Your goal
Go through the data below and copy each line where the word "provider" occurs.

Start of Given records

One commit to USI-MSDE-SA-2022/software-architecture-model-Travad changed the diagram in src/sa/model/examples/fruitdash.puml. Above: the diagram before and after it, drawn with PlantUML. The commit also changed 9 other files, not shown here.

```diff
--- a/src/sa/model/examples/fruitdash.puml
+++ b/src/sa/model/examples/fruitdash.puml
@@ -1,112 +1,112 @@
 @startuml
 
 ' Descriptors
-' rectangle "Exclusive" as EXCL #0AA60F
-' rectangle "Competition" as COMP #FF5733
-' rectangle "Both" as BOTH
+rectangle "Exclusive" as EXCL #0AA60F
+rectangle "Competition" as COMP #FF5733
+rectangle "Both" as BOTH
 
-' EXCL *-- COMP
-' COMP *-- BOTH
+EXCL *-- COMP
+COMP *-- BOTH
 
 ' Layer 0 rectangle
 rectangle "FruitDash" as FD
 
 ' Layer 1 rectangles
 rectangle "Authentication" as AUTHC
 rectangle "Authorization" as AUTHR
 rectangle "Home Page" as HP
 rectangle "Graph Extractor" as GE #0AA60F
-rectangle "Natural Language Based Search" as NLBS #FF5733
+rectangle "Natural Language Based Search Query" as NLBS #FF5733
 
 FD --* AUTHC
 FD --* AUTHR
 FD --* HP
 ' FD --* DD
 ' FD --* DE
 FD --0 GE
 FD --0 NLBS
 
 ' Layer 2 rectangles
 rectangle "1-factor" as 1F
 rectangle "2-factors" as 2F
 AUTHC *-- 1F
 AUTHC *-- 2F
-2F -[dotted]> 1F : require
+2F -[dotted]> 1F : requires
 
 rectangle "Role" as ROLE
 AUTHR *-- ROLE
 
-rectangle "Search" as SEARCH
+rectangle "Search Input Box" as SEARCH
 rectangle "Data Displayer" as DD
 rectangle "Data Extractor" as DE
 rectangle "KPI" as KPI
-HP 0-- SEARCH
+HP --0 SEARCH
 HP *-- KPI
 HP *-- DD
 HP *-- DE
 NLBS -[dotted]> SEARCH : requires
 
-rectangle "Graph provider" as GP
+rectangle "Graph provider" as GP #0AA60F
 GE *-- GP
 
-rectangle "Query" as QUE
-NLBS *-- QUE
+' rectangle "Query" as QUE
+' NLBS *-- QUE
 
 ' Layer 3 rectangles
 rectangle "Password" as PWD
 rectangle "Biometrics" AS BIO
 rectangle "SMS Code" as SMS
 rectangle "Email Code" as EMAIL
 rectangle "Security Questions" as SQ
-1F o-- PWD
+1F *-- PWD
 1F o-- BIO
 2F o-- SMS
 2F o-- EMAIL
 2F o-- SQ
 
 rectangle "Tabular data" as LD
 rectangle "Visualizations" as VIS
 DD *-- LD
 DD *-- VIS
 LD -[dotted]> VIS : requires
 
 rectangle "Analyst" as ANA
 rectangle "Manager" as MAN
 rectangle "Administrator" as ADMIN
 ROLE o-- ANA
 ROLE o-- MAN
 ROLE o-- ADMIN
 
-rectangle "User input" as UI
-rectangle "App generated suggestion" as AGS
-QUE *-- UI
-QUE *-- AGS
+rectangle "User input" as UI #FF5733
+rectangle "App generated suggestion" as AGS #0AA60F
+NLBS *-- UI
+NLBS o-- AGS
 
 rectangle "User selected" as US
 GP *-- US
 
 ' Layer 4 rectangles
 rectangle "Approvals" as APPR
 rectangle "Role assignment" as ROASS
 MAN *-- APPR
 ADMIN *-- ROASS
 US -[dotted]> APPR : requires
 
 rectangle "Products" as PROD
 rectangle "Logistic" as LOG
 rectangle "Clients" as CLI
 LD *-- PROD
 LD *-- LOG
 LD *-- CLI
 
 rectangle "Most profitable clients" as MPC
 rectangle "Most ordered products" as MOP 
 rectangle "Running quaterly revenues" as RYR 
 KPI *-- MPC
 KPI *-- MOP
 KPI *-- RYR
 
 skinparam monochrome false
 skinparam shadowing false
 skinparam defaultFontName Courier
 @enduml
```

End of Given records

Result of this task
-rectangle "Graph provider" as GP
+rectangle "Graph provider" as GP #0AA60F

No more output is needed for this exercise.